"I scanned in that picture of Kim and I together, and told them when it was and what her name was and all the information that I had," he said.
Three to four months later, a Catholic priest e-mailed Hodo. The priest had been to the orphanage near Qui Nhon and knew the nuns who ran it.
The priest gave Hodo a telephone number. The person he contacted was Xuan Mai, the same nun who had taken the picture.
"I thought that was amazing; I sat down and picked up the phone and called Sister Mary right there at that same place years later," Hodo said.
Once connected, communicating proved difficult. While the nun spoke some English, many pertinent details became clouded.
Through his wife, Hodo met Lisa Vu of Broken Arrow, whose sister, Samantha, began interpreting correspondence and telephone conversations.
"It turned out that the Kim that she (Xuan Mai) was talking about wasn't the same Kim," Hodo said.
The Vu sisters asked Hodo to visit with their father, Hieu Vu, who was preparing to visit Vietnam in 1998.
Hodo related the story and gave Hieu the photos.
"He made a special trip up to Qui Nhon," Hodo said. "He went up and visited with Sister Mary and took the pictures."
Through this one-on-one meeting, Xuan Mai realized who Hodo was looking for. Kim had in fact survived the communist takeover, and was now living 20 miles to the north. Her married name was Ha, and she had four children.
"We continued to write letters, and we sent money to Sister Mary who puts it in her bank account and gives it to Kim when she needs things," Hodo said.
Xuan Mai and Ha encouraged him to come and visit.
"When you go to Vietnam, you either go all alone or you go on a battlefield tour, and I don't care about a battlefield tour; I've been there," Hodo said.

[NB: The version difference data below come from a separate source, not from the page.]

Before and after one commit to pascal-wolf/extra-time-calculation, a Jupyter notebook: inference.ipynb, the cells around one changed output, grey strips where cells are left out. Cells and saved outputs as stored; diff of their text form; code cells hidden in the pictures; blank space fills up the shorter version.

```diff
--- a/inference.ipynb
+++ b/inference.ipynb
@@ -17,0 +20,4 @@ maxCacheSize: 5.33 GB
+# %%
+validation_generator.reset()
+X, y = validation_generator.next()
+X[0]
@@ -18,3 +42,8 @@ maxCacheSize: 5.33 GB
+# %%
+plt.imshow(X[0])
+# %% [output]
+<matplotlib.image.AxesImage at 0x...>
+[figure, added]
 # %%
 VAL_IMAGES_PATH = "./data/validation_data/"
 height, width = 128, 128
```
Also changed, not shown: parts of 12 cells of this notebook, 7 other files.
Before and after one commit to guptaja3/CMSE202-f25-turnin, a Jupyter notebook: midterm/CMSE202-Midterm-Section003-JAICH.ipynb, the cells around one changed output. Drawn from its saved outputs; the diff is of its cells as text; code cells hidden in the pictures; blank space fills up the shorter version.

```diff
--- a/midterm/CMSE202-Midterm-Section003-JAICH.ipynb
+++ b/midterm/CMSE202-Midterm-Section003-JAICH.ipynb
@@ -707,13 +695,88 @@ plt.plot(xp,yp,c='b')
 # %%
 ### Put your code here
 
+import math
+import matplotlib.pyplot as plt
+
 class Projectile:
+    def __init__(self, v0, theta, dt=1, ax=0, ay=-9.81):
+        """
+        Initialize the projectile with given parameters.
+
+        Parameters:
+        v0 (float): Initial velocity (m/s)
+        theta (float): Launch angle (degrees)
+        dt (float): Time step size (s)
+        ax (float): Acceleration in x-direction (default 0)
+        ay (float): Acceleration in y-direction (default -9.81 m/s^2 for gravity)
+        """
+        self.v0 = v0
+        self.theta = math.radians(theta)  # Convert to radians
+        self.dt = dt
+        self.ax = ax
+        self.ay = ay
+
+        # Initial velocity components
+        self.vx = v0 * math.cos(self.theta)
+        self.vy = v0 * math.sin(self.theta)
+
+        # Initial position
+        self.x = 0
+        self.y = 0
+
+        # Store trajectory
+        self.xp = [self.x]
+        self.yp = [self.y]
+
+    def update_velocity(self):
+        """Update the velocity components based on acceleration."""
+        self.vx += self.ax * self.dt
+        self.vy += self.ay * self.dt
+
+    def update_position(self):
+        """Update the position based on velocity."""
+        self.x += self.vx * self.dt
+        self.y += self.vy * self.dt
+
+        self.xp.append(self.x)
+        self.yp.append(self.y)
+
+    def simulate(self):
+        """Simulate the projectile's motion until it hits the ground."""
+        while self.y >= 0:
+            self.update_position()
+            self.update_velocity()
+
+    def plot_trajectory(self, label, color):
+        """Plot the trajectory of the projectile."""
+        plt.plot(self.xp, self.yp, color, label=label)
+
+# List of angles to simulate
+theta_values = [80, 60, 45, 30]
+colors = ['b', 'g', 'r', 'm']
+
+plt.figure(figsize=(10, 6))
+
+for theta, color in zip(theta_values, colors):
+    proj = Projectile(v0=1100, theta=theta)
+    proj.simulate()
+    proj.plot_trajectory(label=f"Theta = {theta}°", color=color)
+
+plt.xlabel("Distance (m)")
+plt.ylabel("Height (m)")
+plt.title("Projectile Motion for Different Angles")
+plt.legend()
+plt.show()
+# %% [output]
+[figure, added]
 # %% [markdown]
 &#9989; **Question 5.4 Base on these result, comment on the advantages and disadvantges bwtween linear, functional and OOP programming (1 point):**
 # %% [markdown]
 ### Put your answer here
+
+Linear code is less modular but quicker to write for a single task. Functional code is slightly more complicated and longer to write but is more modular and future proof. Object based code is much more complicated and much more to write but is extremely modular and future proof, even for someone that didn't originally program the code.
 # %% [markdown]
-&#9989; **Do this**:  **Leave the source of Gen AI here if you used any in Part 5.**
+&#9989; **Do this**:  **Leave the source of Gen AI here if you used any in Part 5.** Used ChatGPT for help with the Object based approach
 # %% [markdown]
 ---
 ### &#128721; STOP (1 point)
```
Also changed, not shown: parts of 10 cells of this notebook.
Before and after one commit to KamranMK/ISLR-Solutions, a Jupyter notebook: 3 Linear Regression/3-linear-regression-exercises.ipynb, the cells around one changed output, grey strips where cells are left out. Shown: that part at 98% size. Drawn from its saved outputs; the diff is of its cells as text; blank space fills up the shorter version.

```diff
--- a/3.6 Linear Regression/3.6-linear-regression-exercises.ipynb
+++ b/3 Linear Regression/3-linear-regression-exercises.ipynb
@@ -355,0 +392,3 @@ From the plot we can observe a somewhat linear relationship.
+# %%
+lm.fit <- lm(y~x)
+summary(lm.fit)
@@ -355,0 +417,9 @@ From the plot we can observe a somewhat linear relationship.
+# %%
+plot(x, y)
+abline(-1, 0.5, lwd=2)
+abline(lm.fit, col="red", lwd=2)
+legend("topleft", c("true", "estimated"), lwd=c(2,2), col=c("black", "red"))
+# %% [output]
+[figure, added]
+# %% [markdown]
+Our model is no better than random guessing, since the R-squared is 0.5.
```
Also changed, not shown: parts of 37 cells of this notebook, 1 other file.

He started looking around for someone to accompany him to Vietnam -- someone who was from there and knew the language.
Hodo first asked Lisa Vu's husband, Ted, to go, all expenses paid. He declined the offer, but she knew another possibility.
In 1978 at the age of 12, Vinh Nguyen of Broken Arrow arrived in the U.S. with his brothers after a six-month boat trek. His parents followed a few years later, but his oldest sister remained in Vietnam.
Nguyen had always wanted to return to visit Vietnam. He had even discussed the possibility with a cousin, but Nguyen lacked the finances.
"My cousin called one Sunday and wanted me to buy a ticket, and I said no, I can't go," Nguyen said.
"Later that same day Lisa asked if I wanted to go to Vietnam -- it all happened in one day."
Nguyen knew this opportunity was something he couldn't pass up.
The pair spent the months after their initial meeting preparing for the trip, and have since become good friends. Nguyen said returning to Vietnam is not simply about visiting family, but something more.
"I considered Dennis a great guy with a big heart, so to me, I'm just glad to help my friend," Nguyen said.
"I like to help people -- period. That's my heart, that's my goal."
Nguyen, a data analyst at St. Francis Hospital, saved up vacation time and will remain in Vietnam for two weeks after Hodo returns.
While Hodo had no apprehension about traveling to Vietnam, Nguyen had some reservations.
A U.S. citizen, Nguyen said he may experience some problems with the authorities because of his Vietnamese heritage.
Hodo asked Xuan Mai and Ha if there were any items they needed.
The list was simple -- Crest Toothpaste, Pert Shampoo, and American candy.
For Hodo, this trip means the end of a journey that started with a 20-year-old soldier's chance encounter with a child he had never known.
"I spent 30 years wondering how she's doing and thinking I'd like to see her again some day, and now I am."